◆ Problem ◆
If a line in the data below holds the word "docs", copy it.

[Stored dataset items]
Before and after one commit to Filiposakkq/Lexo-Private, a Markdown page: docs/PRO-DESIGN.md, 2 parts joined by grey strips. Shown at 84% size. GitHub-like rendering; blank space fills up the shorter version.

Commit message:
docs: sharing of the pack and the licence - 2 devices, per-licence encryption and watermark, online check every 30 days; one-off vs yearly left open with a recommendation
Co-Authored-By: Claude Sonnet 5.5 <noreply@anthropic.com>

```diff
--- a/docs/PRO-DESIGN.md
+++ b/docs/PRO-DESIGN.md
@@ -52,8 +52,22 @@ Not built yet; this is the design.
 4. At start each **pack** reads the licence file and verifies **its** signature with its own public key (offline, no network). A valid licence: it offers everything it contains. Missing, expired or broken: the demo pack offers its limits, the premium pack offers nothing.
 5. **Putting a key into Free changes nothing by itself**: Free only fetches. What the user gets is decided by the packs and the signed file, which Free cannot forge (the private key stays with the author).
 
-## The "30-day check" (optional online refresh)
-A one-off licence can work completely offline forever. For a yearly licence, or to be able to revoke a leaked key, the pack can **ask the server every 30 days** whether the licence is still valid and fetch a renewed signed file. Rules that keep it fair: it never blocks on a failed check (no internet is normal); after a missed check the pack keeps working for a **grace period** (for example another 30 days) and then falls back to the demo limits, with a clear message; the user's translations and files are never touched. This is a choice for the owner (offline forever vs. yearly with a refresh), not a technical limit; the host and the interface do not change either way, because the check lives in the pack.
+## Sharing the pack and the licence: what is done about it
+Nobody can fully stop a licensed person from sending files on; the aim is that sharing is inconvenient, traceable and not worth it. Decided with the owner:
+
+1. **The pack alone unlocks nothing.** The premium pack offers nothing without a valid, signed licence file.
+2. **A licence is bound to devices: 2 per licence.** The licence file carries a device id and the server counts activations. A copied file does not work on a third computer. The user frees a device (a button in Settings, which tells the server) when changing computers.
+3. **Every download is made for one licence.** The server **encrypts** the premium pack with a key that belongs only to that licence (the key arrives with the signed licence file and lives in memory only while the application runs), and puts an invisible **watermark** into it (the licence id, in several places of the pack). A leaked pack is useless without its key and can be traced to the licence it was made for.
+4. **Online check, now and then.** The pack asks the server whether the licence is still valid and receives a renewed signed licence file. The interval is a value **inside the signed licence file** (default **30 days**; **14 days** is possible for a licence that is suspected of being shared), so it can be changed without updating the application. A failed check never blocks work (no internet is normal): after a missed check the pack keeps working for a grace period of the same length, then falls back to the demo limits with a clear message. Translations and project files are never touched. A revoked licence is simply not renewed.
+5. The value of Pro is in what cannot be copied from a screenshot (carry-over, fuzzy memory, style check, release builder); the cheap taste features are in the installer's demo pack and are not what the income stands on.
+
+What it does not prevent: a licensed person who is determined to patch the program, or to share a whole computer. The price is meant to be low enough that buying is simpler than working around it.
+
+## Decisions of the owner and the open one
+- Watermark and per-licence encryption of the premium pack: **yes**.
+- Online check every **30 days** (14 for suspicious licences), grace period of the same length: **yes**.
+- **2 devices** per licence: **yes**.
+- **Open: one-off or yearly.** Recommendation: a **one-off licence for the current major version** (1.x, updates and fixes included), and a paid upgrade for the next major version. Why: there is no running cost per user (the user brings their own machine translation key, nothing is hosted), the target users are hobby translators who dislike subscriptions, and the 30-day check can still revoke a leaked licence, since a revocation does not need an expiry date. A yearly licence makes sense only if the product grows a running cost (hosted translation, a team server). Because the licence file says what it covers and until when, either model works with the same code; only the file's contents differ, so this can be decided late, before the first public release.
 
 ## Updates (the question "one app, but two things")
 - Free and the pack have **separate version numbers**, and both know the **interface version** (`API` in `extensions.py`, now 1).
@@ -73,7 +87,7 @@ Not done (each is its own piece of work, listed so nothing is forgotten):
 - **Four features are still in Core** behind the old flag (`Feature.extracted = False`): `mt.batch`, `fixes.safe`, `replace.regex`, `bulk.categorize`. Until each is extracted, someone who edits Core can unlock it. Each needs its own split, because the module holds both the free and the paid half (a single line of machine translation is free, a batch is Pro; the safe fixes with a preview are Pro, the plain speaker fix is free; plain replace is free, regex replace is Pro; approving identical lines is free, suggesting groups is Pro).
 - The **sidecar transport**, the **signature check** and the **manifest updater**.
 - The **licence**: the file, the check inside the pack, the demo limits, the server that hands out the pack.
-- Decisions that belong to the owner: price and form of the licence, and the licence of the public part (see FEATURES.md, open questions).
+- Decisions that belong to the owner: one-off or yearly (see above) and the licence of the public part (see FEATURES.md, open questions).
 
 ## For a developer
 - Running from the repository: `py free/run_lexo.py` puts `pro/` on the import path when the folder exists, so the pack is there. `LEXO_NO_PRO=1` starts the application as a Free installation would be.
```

◆ Task response ◆
Before and after one commit to Filiposakkq/Lexo-Private, a Markdown page: docs/PRO-DESIGN.md, 2 parts joined by grey strips. Shown at 84% size. GitHub-like rendering; blank space fills up the shorter version.
docs: sharing of the pack and the licence - 2 devices, per-licence encryption and watermark, online check every 30 days; one-off vs yearly left open with a recommendation
--- a/docs/PRO-DESIGN.md
+++ b/docs/PRO-DESIGN.md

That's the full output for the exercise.